**Supplied records:**

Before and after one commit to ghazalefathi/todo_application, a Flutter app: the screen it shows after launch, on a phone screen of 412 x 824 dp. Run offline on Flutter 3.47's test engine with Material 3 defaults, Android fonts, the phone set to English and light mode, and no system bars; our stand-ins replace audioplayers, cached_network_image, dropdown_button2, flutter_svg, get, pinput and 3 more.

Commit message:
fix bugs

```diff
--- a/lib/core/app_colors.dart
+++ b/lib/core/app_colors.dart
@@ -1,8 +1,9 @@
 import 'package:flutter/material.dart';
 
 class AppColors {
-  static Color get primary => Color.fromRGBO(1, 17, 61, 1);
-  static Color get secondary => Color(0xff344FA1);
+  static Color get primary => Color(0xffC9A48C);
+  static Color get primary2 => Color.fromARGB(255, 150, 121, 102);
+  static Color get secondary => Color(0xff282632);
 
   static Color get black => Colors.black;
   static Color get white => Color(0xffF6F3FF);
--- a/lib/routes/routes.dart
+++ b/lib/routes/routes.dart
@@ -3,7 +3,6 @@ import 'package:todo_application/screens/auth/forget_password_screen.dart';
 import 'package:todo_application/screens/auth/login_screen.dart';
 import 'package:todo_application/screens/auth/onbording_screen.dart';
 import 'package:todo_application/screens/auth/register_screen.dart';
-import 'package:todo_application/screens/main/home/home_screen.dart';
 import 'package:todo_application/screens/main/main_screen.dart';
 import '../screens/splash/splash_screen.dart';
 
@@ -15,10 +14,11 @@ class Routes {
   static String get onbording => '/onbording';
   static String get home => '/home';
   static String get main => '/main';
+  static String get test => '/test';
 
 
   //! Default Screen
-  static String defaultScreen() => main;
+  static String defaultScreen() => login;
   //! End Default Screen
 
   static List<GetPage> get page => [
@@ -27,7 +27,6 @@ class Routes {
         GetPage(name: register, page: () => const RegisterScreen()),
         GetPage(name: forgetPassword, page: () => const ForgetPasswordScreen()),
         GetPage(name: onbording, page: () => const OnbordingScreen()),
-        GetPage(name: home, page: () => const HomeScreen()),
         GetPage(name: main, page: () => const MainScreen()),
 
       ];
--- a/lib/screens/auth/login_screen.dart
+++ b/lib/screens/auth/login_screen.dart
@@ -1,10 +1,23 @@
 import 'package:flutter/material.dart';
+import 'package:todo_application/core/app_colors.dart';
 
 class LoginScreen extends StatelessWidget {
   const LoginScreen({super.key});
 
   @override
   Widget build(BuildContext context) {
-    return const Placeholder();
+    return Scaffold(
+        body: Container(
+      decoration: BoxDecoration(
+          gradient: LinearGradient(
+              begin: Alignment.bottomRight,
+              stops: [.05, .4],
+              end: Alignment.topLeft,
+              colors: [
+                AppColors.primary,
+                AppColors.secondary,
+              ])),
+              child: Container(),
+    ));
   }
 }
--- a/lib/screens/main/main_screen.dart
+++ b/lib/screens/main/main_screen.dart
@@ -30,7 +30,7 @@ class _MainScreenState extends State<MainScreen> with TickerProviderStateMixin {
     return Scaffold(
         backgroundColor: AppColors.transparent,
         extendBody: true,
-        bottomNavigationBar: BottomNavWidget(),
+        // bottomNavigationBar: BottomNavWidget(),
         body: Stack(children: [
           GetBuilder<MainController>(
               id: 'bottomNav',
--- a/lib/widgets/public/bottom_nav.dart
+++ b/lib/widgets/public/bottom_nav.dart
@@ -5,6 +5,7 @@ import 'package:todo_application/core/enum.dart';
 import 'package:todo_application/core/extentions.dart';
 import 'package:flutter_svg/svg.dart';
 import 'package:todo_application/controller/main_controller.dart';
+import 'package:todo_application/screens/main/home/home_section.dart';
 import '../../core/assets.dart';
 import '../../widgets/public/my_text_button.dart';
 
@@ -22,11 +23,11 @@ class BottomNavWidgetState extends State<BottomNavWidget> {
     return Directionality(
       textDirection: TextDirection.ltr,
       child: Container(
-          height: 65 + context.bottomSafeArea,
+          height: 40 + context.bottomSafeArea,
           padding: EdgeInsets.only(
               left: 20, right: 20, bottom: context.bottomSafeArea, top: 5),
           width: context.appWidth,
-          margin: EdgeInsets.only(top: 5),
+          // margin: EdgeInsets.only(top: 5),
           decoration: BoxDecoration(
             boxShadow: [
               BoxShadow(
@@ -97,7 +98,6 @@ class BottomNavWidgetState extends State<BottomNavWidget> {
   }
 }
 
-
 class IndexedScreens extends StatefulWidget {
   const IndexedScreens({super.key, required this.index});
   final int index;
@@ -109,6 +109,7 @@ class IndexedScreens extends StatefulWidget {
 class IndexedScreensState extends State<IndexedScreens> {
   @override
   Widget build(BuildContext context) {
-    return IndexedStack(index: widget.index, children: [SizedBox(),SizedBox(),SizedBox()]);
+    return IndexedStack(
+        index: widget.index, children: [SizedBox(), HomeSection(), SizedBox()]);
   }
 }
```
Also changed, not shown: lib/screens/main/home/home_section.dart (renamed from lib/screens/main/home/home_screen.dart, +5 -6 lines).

**Problem details:**
Return all of the data exactly as it reads.

**Answer box:**
Before and after one commit to ghazalefathi/todo_application, a Flutter app: the screen it shows after launch, on a phone screen of 412 x 824 dp. Run offline on Flutter 3.47's test engine with Material 3 defaults, Android fonts, the phone set to English and light mode, and no system bars; our stand-ins replace audioplayers, cached_network_image, dropdown_button2, flutter_svg, get, pinput and 3 more.

Commit message:
fix bugs

```diff
--- a/lib/core/app_colors.dart
+++ b/lib/core/app_colors.dart
@@ -1,8 +1,9 @@
 import 'package:flutter/material.dart';
 
 class AppColors {
-  static Color get primary => Color.fromRGBO(1, 17, 61, 1);
-  static Color get secondary => Color(0xff344FA1);
+  static Color get primary => Color(0xffC9A48C);
+  static Color get primary2 => Color.fromARGB(255, 150, 121, 102);
+  static Color get secondary => Color(0xff282632);
 
   static Color get black => Colors.black;
   static Color get white => Color(0xffF6F3FF);
--- a/lib/routes/routes.dart
+++ b/lib/routes/routes.dart
@@ -3,7 +3,6 @@ import 'package:todo_application/screens/auth/forget_password_screen.dart';
 import 'package:todo_application/screens/auth/login_screen.dart';
 import 'package:todo_application/screens/auth/onbording_screen.dart';
 import 'package:todo_application/screens/auth/register_screen.dart';
-import 'package:todo_application/screens/main/home/home_screen.dart';
 import 'package:todo_application/screens/main/main_screen.dart';
 import '../screens/splash/splash_screen.dart';
 
@@ -15,10 +14,11 @@ class Routes {
   static String get onbording => '/onbording';
   static String get home => '/home';
   static String get main => '/main';
+  static String get test => '/test';
 
 
   //! Default Screen
-  static String defaultScreen() => main;
+  static String defaultScreen() => login;
   //! End Default Screen
 
   static List<GetPage> get page => [
@@ -27,7 +27,6 @@ class Routes {
         GetPage(name: register, page: () => const RegisterScreen()),
         GetPage(name: forgetPassword, page: () => const ForgetPasswordScreen()),
         GetPage(name: onbording, page: () => const OnbordingScreen()),
-        GetPage(name: home, page: () => const HomeScreen()),
         GetPage(name: main, page: () => const MainScreen()),
 
       ];
--- a/lib/screens/auth/login_screen.dart
+++ b/lib/screens/auth/login_screen.dart
@@ -1,10 +1,23 @@
 import 'package:flutter/material.dart';
+import 'package:todo_application/core/app_colors.dart';
 
 class LoginScreen extends StatelessWidget {
   const LoginScreen({super.key});
 
   @override
   Widget build(BuildContext context) {
-    return const Placeholder();
+    return Scaffold(
+        body: Container(
+      decoration: BoxDecoration(
+          gradient: LinearGradient(
+              begin: Alignment.bottomRight,
+              stops: [.05, .4],
+              end: Alignment.topLeft,
+              colors: [
+                AppColors.primary,
+                AppColors.secondary,
+              ])),
+              child: Container(),
+    ));
   }
 }
--- a/lib/screens/main/main_screen.dart
+++ b/lib/screens/main/main_screen.dart
@@ -30,7 +30,7 @@ class _MainScreenState extends State<MainScreen> with TickerProviderStateMixin {
     return Scaffold(
         backgroundColor: AppColors.transparent,
         extendBody: true,
-        bottomNavigationBar: BottomNavWidget(),
+        // bottomNavigationBar: BottomNavWidget(),
         body: Stack(children: [
           GetBuilder<MainController>(
               id: 'bottomNav',
--- a/lib/widgets/public/bottom_nav.dart
+++ b/lib/widgets/public/bottom_nav.dart
@@ -5,6 +5,7 @@ import 'package:todo_application/core/enum.dart';
 import 'package:todo_application/core/extentions.dart';
 import 'package:flutter_svg/svg.dart';
 import 'package:todo_application/controller/main_controller.dart';
+import 'package:todo_application/screens/main/home/home_section.dart';
 import '../../core/assets.dart';
 import '../../widgets/public/my_text_button.dart';
 
@@ -22,11 +23,11 @@ class BottomNavWidgetState extends State<BottomNavWidget> {
     return Directionality(
       textDirection: TextDirection.ltr,
       child: Container(
-          height: 65 + context.bottomSafeArea,
+          height: 40 + context.bottomSafeArea,
           padding: EdgeInsets.only(
               left: 20, right: 20, bottom: context.bottomSafeArea, top: 5),
           width: context.appWidth,
-          margin: EdgeInsets.only(top: 5),
+          // margin: EdgeInsets.only(top: 5),
           decoration: BoxDecoration(
             boxShadow: [
               BoxShadow(
@@ -97,7 +98,6 @@ class BottomNavWidgetState extends State<BottomNavWidget> {
   }
 }
 
-
 class IndexedScreens extends StatefulWidget {
   const IndexedScreens({super.key, required this.index});
   final int index;
@@ -109,6 +109,7 @@ class IndexedScreens extends StatefulWidget {
 class IndexedScreensState extends State<IndexedScreens> {
   @override
   Widget build(BuildContext context) {
-    return IndexedStack(index: widget.index, children: [SizedBox(),SizedBox(),SizedBox()]);
+    return IndexedStack(
+        index: widget.index, children: [SizedBox(), HomeSection(), SizedBox()]);
   }
 }
```
Also changed, not shown: lib/screens/main/home/home_section.dart (renamed from lib/screens/main/home/home_screen.dart, +5 -6 lines).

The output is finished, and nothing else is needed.